======== Records for the task

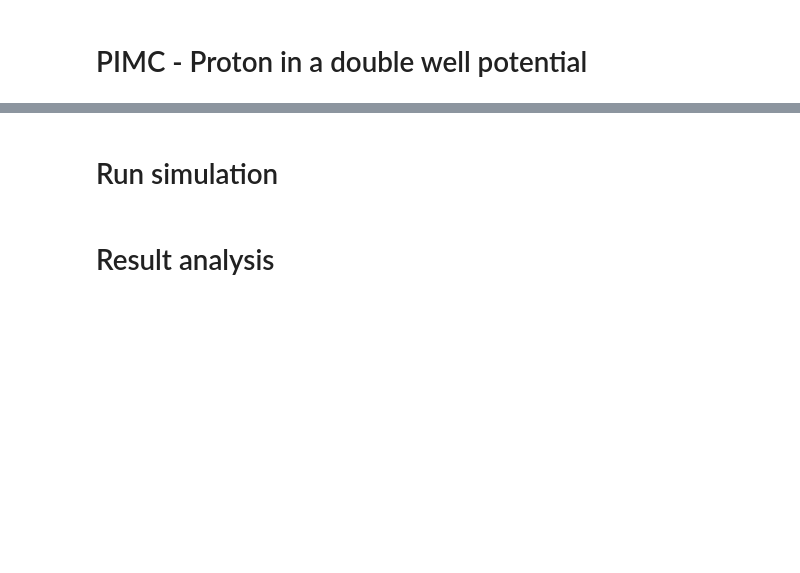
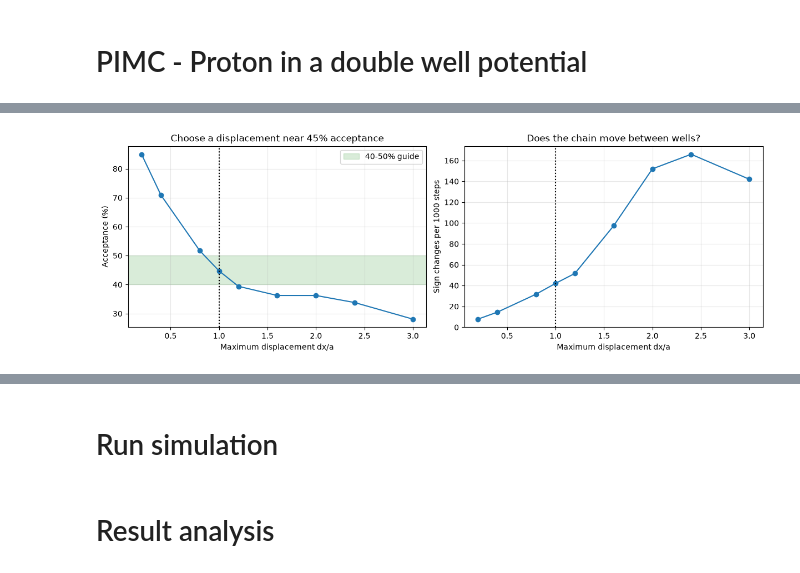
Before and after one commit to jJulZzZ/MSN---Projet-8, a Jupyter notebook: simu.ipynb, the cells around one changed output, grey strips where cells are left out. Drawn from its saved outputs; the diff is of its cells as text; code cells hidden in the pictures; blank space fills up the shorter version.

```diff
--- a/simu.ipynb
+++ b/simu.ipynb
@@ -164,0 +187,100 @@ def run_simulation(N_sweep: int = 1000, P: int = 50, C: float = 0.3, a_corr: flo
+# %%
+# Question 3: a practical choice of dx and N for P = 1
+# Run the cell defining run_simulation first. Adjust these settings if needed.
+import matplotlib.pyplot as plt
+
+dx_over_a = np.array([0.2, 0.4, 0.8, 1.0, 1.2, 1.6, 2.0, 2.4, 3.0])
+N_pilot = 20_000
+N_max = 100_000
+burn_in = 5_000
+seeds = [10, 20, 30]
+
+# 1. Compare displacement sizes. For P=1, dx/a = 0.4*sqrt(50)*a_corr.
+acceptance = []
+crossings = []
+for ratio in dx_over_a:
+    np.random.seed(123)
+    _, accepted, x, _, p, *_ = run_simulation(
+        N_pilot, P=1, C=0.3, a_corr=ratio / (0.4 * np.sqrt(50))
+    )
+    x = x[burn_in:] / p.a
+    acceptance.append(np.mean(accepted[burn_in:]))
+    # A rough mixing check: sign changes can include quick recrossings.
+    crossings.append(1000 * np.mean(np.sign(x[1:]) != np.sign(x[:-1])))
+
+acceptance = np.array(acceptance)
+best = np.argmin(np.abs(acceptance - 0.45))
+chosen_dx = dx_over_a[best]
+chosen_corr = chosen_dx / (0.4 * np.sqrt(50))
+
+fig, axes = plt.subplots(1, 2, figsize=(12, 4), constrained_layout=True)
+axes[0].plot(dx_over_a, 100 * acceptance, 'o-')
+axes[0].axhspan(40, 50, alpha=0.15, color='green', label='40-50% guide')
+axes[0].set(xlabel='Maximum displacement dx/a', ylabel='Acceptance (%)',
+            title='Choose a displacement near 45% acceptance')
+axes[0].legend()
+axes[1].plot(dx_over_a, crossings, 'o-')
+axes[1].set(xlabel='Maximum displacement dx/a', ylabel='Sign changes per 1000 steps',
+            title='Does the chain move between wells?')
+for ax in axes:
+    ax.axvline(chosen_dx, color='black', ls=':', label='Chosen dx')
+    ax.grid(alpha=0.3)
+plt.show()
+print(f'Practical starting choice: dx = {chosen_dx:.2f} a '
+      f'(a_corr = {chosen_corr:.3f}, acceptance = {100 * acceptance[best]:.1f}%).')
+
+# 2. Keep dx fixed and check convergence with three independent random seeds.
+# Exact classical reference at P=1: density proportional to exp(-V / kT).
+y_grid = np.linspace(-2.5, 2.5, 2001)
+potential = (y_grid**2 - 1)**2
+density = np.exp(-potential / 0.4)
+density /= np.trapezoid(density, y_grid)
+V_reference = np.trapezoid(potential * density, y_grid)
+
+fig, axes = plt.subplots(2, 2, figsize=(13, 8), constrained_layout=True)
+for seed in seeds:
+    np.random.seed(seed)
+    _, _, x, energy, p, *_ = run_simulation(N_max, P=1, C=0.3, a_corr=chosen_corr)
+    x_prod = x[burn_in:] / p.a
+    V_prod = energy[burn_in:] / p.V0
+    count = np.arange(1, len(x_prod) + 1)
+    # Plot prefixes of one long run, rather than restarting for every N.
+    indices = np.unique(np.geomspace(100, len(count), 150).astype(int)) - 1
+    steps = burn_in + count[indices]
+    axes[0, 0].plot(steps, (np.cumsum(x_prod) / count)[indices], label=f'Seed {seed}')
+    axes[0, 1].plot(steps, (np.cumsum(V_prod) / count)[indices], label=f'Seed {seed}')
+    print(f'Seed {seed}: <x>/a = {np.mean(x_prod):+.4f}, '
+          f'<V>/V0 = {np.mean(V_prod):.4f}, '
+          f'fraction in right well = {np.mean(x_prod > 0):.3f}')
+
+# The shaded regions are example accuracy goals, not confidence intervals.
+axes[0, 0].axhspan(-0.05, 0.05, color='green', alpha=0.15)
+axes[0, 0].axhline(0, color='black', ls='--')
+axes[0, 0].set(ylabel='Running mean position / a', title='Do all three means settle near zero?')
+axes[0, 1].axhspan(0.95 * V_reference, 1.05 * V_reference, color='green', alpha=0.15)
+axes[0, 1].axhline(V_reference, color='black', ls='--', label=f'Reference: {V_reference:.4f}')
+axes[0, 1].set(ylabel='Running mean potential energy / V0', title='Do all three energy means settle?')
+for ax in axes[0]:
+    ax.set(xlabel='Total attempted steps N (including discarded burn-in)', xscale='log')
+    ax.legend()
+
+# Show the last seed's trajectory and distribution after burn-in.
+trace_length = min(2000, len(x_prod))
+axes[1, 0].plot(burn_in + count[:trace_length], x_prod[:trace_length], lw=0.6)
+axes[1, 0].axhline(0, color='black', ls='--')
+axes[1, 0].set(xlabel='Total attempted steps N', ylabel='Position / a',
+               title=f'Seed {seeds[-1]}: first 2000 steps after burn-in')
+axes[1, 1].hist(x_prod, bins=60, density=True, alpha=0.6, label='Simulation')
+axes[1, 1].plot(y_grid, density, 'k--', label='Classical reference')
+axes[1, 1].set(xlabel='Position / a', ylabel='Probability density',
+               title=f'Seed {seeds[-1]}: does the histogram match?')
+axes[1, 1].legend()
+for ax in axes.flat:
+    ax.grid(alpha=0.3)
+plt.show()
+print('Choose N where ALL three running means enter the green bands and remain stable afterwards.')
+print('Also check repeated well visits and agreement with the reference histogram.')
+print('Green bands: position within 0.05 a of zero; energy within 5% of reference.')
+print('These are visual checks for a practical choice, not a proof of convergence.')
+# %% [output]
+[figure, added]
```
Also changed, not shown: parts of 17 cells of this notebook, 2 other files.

================

### Task objective
An exact reproduction of the material is needed, without its images.

### Solution below
Before and after one commit to jJulZzZ/MSN---Projet-8, a Jupyter notebook: simu.ipynb, the cells around one changed output, grey strips where cells are left out. Drawn from its saved outputs; the diff is of its cells as text; code cells hidden in the pictures; blank space fills up the shorter version.

```diff
--- a/simu.ipynb
+++ b/simu.ipynb
@@ -164,0 +187,100 @@ def run_simulation(N_sweep: int = 1000, P: int = 50, C: float = 0.3, a_corr: flo
+# %%
+# Question 3: a practical choice of dx and N for P = 1
+# Run the cell defining run_simulation first. Adjust these settings if needed.
+import matplotlib.pyplot as plt
+
+dx_over_a = np.array([0.2, 0.4, 0.8, 1.0, 1.2, 1.6, 2.0, 2.4, 3.0])
+N_pilot = 20_000
+N_max = 100_000
+burn_in = 5_000
+seeds = [10, 20, 30]
+
+# 1. Compare displacement sizes. For P=1, dx/a = 0.4*sqrt(50)*a_corr.
+acceptance = []
+crossings = []
+for ratio in dx_over_a:
+    np.random.seed(123)
+    _, accepted, x, _, p, *_ = run_simulation(
+        N_pilot, P=1, C=0.3, a_corr=ratio / (0.4 * np.sqrt(50))
+    )
+    x = x[burn_in:] / p.a
+    acceptance.append(np.mean(accepted[burn_in:]))
+    # A rough mixing check: sign changes can include quick recrossings.
+    crossings.append(1000 * np.mean(np.sign(x[1:]) != np.sign(x[:-1])))
+
+acceptance = np.array(acceptance)
+best = np.argmin(np.abs(acceptance - 0.45))
+chosen_dx = dx_over_a[best]
+chosen_corr = chosen_dx / (0.4 * np.sqrt(50))
+
+fig, axes = plt.subplots(1, 2, figsize=(12, 4), constrained_layout=True)
+axes[0].plot(dx_over_a, 100 * acceptance, 'o-')
+axes[0].axhspan(40, 50, alpha=0.15, color='green', label='40-50% guide')
+axes[0].set(xlabel='Maximum displacement dx/a', ylabel='Acceptance (%)',
+            title='Choose a displacement near 45% acceptance')
+axes[0].legend()
+axes[1].plot(dx_over_a, crossings, 'o-')
+axes[1].set(xlabel='Maximum displacement dx/a', ylabel='Sign changes per 1000 steps',
+            title='Does the chain move between wells?')
+for ax in axes:
+    ax.axvline(chosen_dx, color='black', ls=':', label='Chosen dx')
+    ax.grid(alpha=0.3)
+plt.show()
+print(f'Practical starting choice: dx = {chosen_dx:.2f} a '
+      f'(a_corr = {chosen_corr:.3f}, acceptance = {100 * acceptance[best]:.1f}%).')
+
+# 2. Keep dx fixed and check convergence with three independent random seeds.
+# Exact classical reference at P=1: density proportional to exp(-V / kT).
+y_grid = np.linspace(-2.5, 2.5, 2001)
+potential = (y_grid**2 - 1)**2
+density = np.exp(-potential / 0.4)
+density /= np.trapezoid(density, y_grid)
+V_reference = np.trapezoid(potential * density, y_grid)
+
+fig, axes = plt.subplots(2, 2, figsize=(13, 8), constrained_layout=True)
+for seed in seeds:
+    np.random.seed(seed)
+    _, _, x, energy, p, *_ = run_simulation(N_max, P=1, C=0.3, a_corr=chosen_corr)
+    x_prod = x[burn_in:] / p.a
+    V_prod = energy[burn_in:] / p.V0
+    count = np.arange(1, len(x_prod) + 1)
+    # Plot prefixes of one long run, rather than restarting for every N.
+    indices = np.unique(np.geomspace(100, len(count), 150).astype(int)) - 1
+    steps = burn_in + count[indices]
+    axes[0, 0].plot(steps, (np.cumsum(x_prod) / count)[indices], label=f'Seed {seed}')
+    axes[0, 1].plot(steps, (np.cumsum(V_prod) / count)[indices], label=f'Seed {seed}')
+    print(f'Seed {seed}: <x>/a = {np.mean(x_prod):+.4f}, '
+          f'<V>/V0 = {np.mean(V_prod):.4f}, '
+          f'fraction in right well = {np.mean(x_prod > 0):.3f}')
+
+# The shaded regions are example accuracy goals, not confidence intervals.
+axes[0, 0].axhspan(-0.05, 0.05, color='green', alpha=0.15)
+axes[0, 0].axhline(0, color='black', ls='--')
+axes[0, 0].set(ylabel='Running mean position / a', title='Do all three means settle near zero?')
+axes[0, 1].axhspan(0.95 * V_reference, 1.05 * V_reference, color='green', alpha=0.15)
+axes[0, 1].axhline(V_reference, color='black', ls='--', label=f'Reference: {V_reference:.4f}')
+axes[0, 1].set(ylabel='Running mean potential energy / V0', title='Do all three energy means settle?')
+for ax in axes[0]:
+    ax.set(xlabel='Total attempted steps N (including discarded burn-in)', xscale='log')
+    ax.legend()
+
+# Show the last seed's trajectory and distribution after burn-in.
+trace_length = min(2000, len(x_prod))
+axes[1, 0].plot(burn_in + count[:trace_length], x_prod[:trace_length], lw=0.6)
+axes[1, 0].axhline(0, color='black', ls='--')
+axes[1, 0].set(xlabel='Total attempted steps N', ylabel='Position / a',
+               title=f'Seed {seeds[-1]}: first 2000 steps after burn-in')
+axes[1, 1].hist(x_prod, bins=60, density=True, alpha=0.6, label='Simulation')
+axes[1, 1].plot(y_grid, density, 'k--', label='Classical reference')
+axes[1, 1].set(xlabel='Position / a', ylabel='Probability density',
+               title=f'Seed {seeds[-1]}: does the histogram match?')
+axes[1, 1].legend()
+for ax in axes.flat:
+    ax.grid(alpha=0.3)
+plt.show()
+print('Choose N where ALL three running means enter the green bands and remain stable afterwards.')
+print('Also check repeated well visits and agreement with the reference histogram.')
+print('Green bands: position within 0.05 a of zero; energy within 5% of reference.')
+print('These are visual checks for a practical choice, not a proof of convergence.')
+# %% [output]
+[figure, added]
```
Also changed, not shown: parts of 17 cells of this notebook, 2 other files.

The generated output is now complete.